In the Studio: Garbage Talk ‘Hungriness’ of 2012 LP


Now that Garbage’s long-awaited fifth album — the band’s first since 2005’s Bleed Like Me — is nearly done, Shirley Manson and Co. are ready to open up about what caused the delay in the first place, starting with plain ol’ politics.

“We’d gotten sold from label to label and ended up on a label that didn’t give a shit about us, really,” Manson tells SPIN. “It just stripped us of all our joy, and as a result, we turned on each other a bit. It got to the point where I was like, ‘Fuck this. This isn’t fun. Let’s take a break.’ And everybody was like, ‘Yeah.’ “

“I thought it would be like two years, and it ended being five years!” says drummer Butch Vig, acknowledging the whole band was fried. “Time ticked by really fast,” Manson adds. “We looked back at what was going on in the music scene, and nobody had really taken our seat, much to our surprise! What the fuck? How come?”

Feeling needed, Garbage got their groove back pretty quickly. Their as-yet-untitled new disc, due early next year, is only weeks from completion. “We have seven songs mixed and maybe five to go,” says drummer Butch Vig. “Hopefully the record’s gonna drop in late March or early April.”

Sessions started earlier this year, when the band got together in a tiny space in Los Angeles under very casual circumstances. “We went into the studio with no expectations other than drink a lot of wine and fuck around a lot,” says Vig. “Shirley and I live in L.A., Steve [Marker, guitar and keys] lives in Colorado, and Duke [Erikson, bass and guitar] lives in Madison, Wisconsin. So we would get together for a week and then take a week off.”

“It felt like I was coming home to my family in a way,” says Manson. “It also felt fun. We’re so familiar with one another, we can be ourselves and not give a shit about anything. It felt good.”

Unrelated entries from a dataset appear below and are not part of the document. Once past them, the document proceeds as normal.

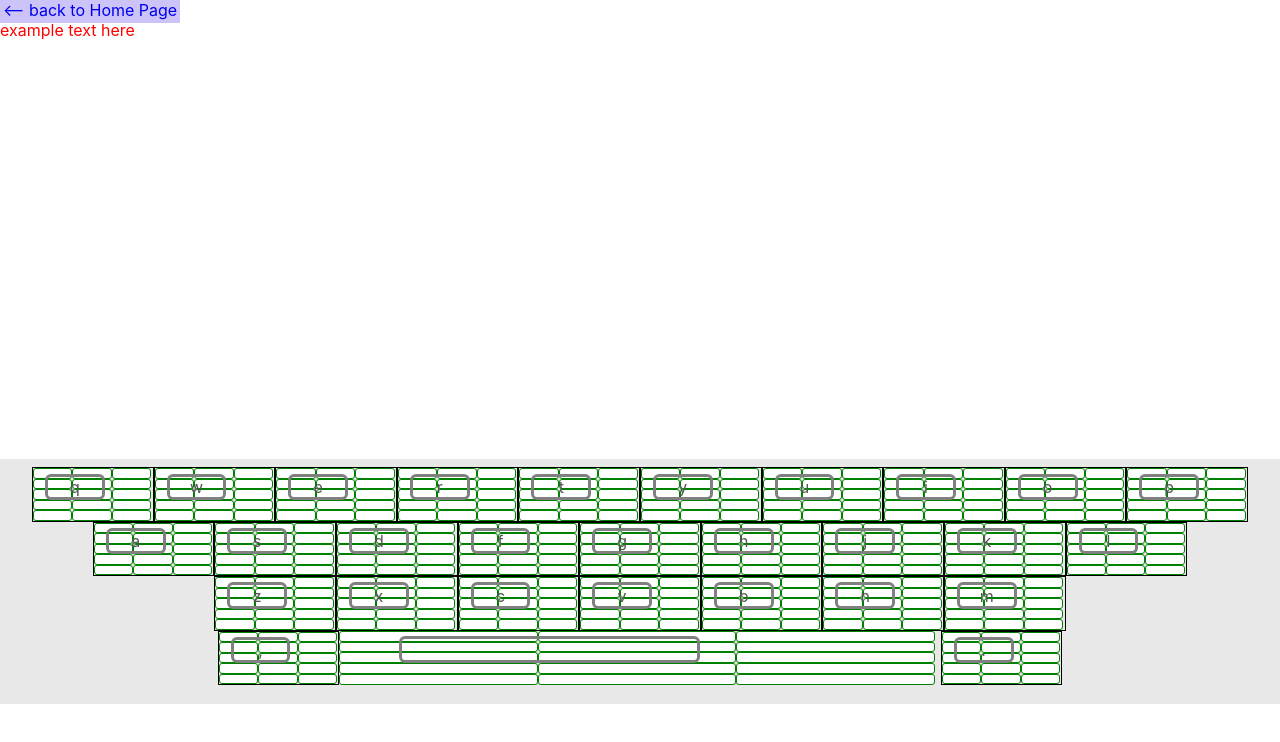
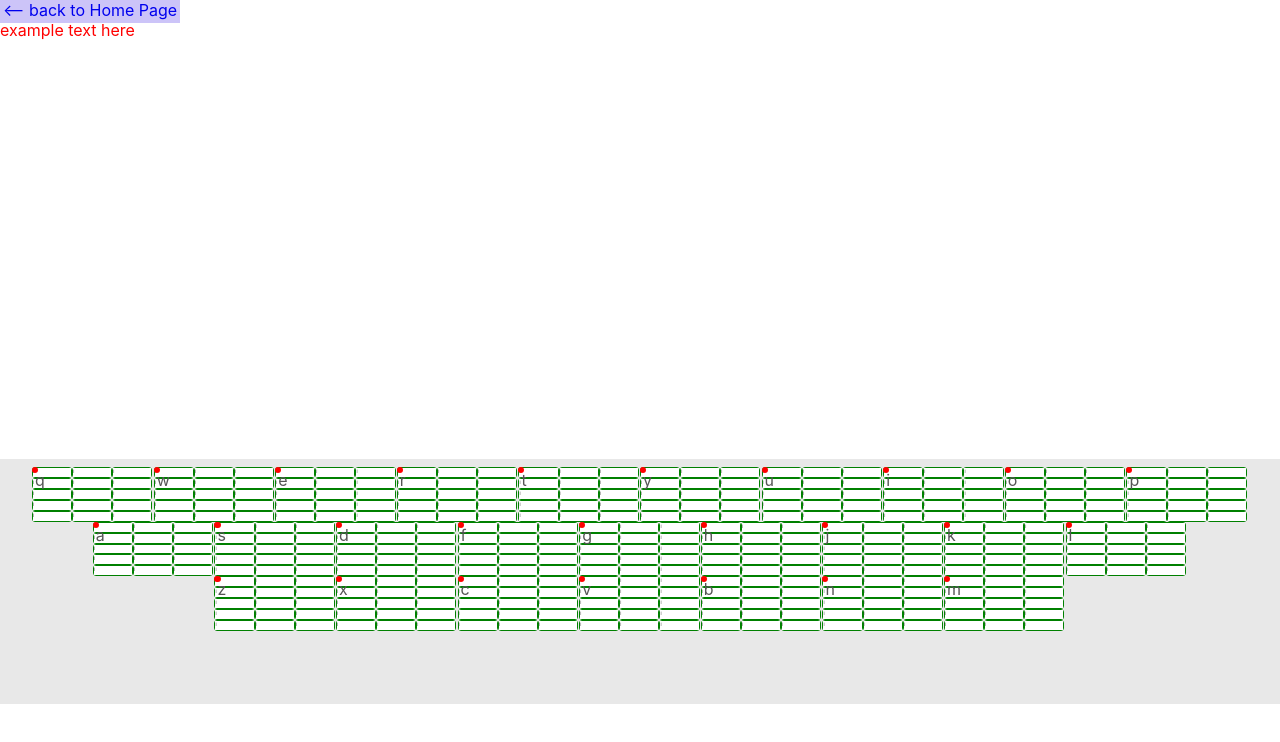
Before and after one commit to JustinDudley/thimble, a React (Create React App) app: page /keyboard in a window 1280 px wide. Shown: the top 742 px of the page. Built offline with nearby package versions, Linux system fonts and the light colour scheme.

Commit message:
parent div ignoring clicks, working

```diff
--- a/src/thimbleRoutes/Keyboard/components/KeyboardTouchSection/index.tsx
+++ b/src/thimbleRoutes/Keyboard/components/KeyboardTouchSection/index.tsx
@@ -1,5 +1,5 @@
 import React from 'react'
-import { LetterBox, SpaceBox } from '../LetterBox'
+import { LetterBox/*, SpaceBox */ } from '../LetterBox'
 
 import './style.css'
 
@@ -23,11 +23,11 @@ export const KeyboardTouchSection: React.FC = () => {
                 <div className='keyboardRow'>
                     {lettersBottom.map((letter) => <LetterBox letter={letter} />)}
                 </div>
-                <div className='keyboardRow'>
+                {/* <div className='keyboardRow'>
                     {commas.map((letter) => <LetterBox letter={letter} />)}
                     {space.map((letter) => <SpaceBox letter={letter} />)}
                     {period.map((letter) => <LetterBox letter={letter} />)}
-                </div>
+                </div> */}
 
             </div>
         </>
--- a/src/thimbleRoutes/Keyboard/components/LetterBox/index.tsx
+++ b/src/thimbleRoutes/Keyboard/components/LetterBox/index.tsx
@@ -12,16 +12,23 @@ const Mini: React.FC<{count: number}> = ({count}) => {
         <>
         <div
             id="mini"
-            onClick={() => {
-                setIsClicked(true);
-                setMiniCount(count);
-            }}
+            // onClick={() => {
+            //     setIsClicked(true);
+            //     setMiniCount(count);
+            // }}
             style={{backgroundColor: isClicked && count === miniCount + 1? colors.purpleFeedback : isClicked && count - (miniCount + 1) < numShown? colors.purpleFaded: 'white'}}
         >
+            <div
+                id='mini-relief'
+                onClick={() => {
+                    setIsClicked(true);
+                    setMiniCount(count);
+                    // alert('mini-relief clicked');
+                }}
+            >
+                i
+            </div>
         </div>
-        {/* <div id='mini-relief'>
-            i
-        </div> */}
         </>
     )
 }
@@ -33,11 +40,11 @@ export const LetterBox: React.FC<{letter: string}> = ({letter}) => {
     return (
         <div
             id="letterBox"
-            onClick={() => {setCount(count + 1);console.log(count)}}
+            onClick={() => {/*alert('letterbox clicked');*/ setCount(count + 1);console.log(count)}}
         >
-            <div id="letterInset" >
+            {/* <div id="letterInset" > */}
                 <div id='theLetter'>{letter}</div>
-            </div>
+            {/* </div> */}
             {/* <img style={{position: 'absolute', top: '20%', left: '20%', width: '60%', height: '60%' , zIndex: '-2'}} src={require("../../../../assets/images/letter_D.png")} alt='letter' width='100%' height='100%' /> */}
 
             {array_15.map(() => <Mini count={count} />)}
@@ -46,20 +53,20 @@ export const LetterBox: React.FC<{letter: string}> = ({letter}) => {
 }
 
 // ugh redundant code
-export const SpaceBox: React.FC<{letter: string}> = ({letter}) => {
-    const array_15 = new Array(15).fill('')
-    const [count, setCount] = useState(0)
+// export const SpaceBox: React.FC<{letter: string}> = ({letter}) => {
+//     const array_15 = new Array(15).fill('')
+//     const [count, setCount] = useState(0)
 
-    return (
-        <div
-            id="spaceBox"
-            onClick={() => {setCount(count + 1);console.log(count)}}
-        >
-            <div id="letterInset" />
-            <div id='theLetter'>{letter}</div>
-            {/* <img style={{position: 'absolute', top: '20%', left: '20%', width: '60%', height: '60%' , zIndex: '-2'}} src={require("../../../../assets/images/letter_D.png")} alt='letter' width='100%' height='100%' /> */}
+//     return (
+//         <div
+//             id="spaceBox"
+//             onClick={() => {setCount(count + 1);console.log(count)}}
+//         >
+//             <div id="letterInset" />
+//             <div id='theLetter'>{letter}</div>
+//             {/* <img style={{position: 'absolute', top: '20%', left: '20%', width: '60%', height: '60%' , zIndex: '-2'}} src={require("../../../../assets/images/letter_D.png")} alt='letter' width='100%' height='100%' /> */}
 
-            {array_15.map(() => <Mini count={count} />)}
-        </div>
-    )
-}
+//             {array_15.map(() => <Mini count={count} />)}
+//         </div>
+//     )
+// }
--- a/src/thimbleRoutes/Keyboard/components/LetterBox/style.css
+++ b/src/thimbleRoutes/Keyboard/components/LetterBox/style.css
@@ -1,4 +1,5 @@
 #mini {
+    /* position: relative; */
     box-sizing: border-box;
     border: 1px solid green;
     width: 33%;
@@ -8,14 +9,14 @@
 }
 
 #mini-relief {
-    position: absolute;
+    /* position: absolute;
     top: 0;
-    left: 0;
+    left: 0; */
     width: 100%;
     height: 100%;
-    /* z-index: 10; */
+    z-index: 10;
     background-color: inherit;
-
+    font-size: .3rem;
 }
 
 #letterBox {
@@ -27,11 +28,11 @@
     /* seems to be unnecessary: */
     /* height: 100%; */
     box-sizing: border-box;
-    border: 1px solid black;
+    /* border: 1px solid black; */
 }
 
 #letterInset {
-    position: absolute;
+    /* position: absolute;
     display: flex;
     justify-content: center;
     align-items: center;
@@ -39,18 +40,37 @@
     left: 10%;
     width: 50%;
     height: 50%;
-    background-color: inherit;
+    background-color: transparent;
     border-radius: 6px;
-    box-sizing: border-box;
-    border: 3px solid gray;
+    box-sizing: border-box; */
+    /* border: 3px solid gray; */
 }
 
 #theLetter {
+    pointer-events: none;
     /* position: absolute;
     top: 5%;
     left: 20%;
     font-size: 2.5rem; */
-    background-color: inherit;
+
+    position: absolute;
+    /* display: flex; */
+    /* justify-content: center; */
+    /* align-items: center; */
+    top: 0%;
+    left: 0%;
+    width: 5%;
+    height: 5%;
+    /* background-color: transparent; */
+    border-radius: 6px;
+    box-sizing: border-box;
+    border: 3px solid red;
+    font-size: 1rem;
+    /* recently commented-out: */
+    /* height: 75%;
+    background-color: transparent;
+    box-sizing: border-box;
+    border: 1px solid blue; */
 }
 
 /* ugh redundant code */
```
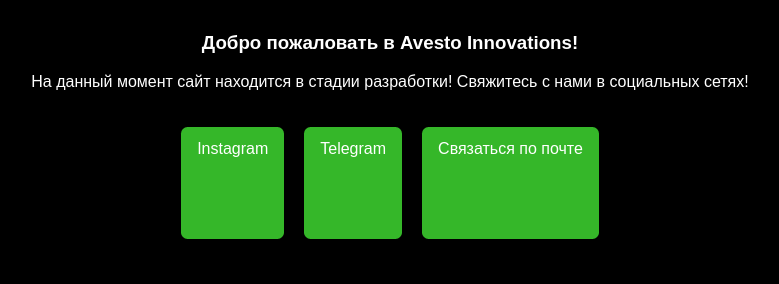
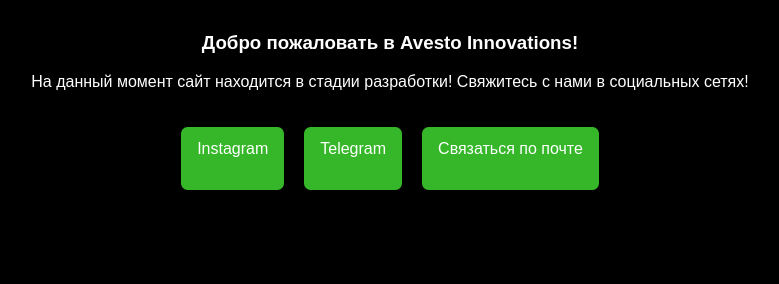
Before and after one commit to avestoinn/avesto.in, a Flask app: page / in a window 1280 px wide. Shown: the part 275-559 px from the top of the page, without its empty margins (250-1029 px from the left). Run offline with Flask 2, Linux system fonts and the light colour scheme; some web fonts are replaced.

Commit message:
Button size fixing

```diff
--- a/static/style.css
+++ b/static/style.css
@@ -35,7 +35,7 @@
 }
 
 a.sm-link {
-  height: 100%;
+  display: inline-block;
   margin: 10px;
   border-radius: 6.5px;
   padding: .8em 1em calc(.8em + 3px);
```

Both Vig and Manson say the new songs have the same identifiable Garbage sound that fans remember, but updated for 2011. “We love old-school rock and punk and trashy sounds, but we love technology too,” says Vig.

“People we’ve played it for says it sounds like the first record, and I’m thinking to myself, ‘It doesn’t sound anything like the first record,’ ” says Manson, referring to 1995’s Garbage. “But there’s an energy there that is, I think, reminiscent of the first record; a sort of hungriness is there.”

For her part, Manson is revisiting familiar territory. “The overriding themes are pretty much about being a misfit, a geek, a nerd, a forgotten-about, in a way,” she says — topics Lady Gaga has made the bedrock of her relationship with her Little Monsters. “It is really ironic because when the band [initially] started taking off, I thought, ‘Wow, I’m no longer a geek! I’m cool! I’m hip! I’m popular!’ ” she laughs. “And of course, the feelings [of being an outsider] never went away.”

Manson has also been grappling with the death of her mother, which weighs heavily in her new lyrics. “Mortality is definitely [another theme],” she says. “We’re not young bucks coming out with our first record by any stretch of the imagination. The minute you pass a certain mark, mortality starts to wear on you more and more.”

As such, the band is understandably overwhelmed by the outpouring of support from their loyal following. “We opened our Facebook page a couple months ago, and all of a sudden there are 300,000 fans on there,” says Vig. “I hope they’re excited to go on the next ride with us, wherever the hell we go.”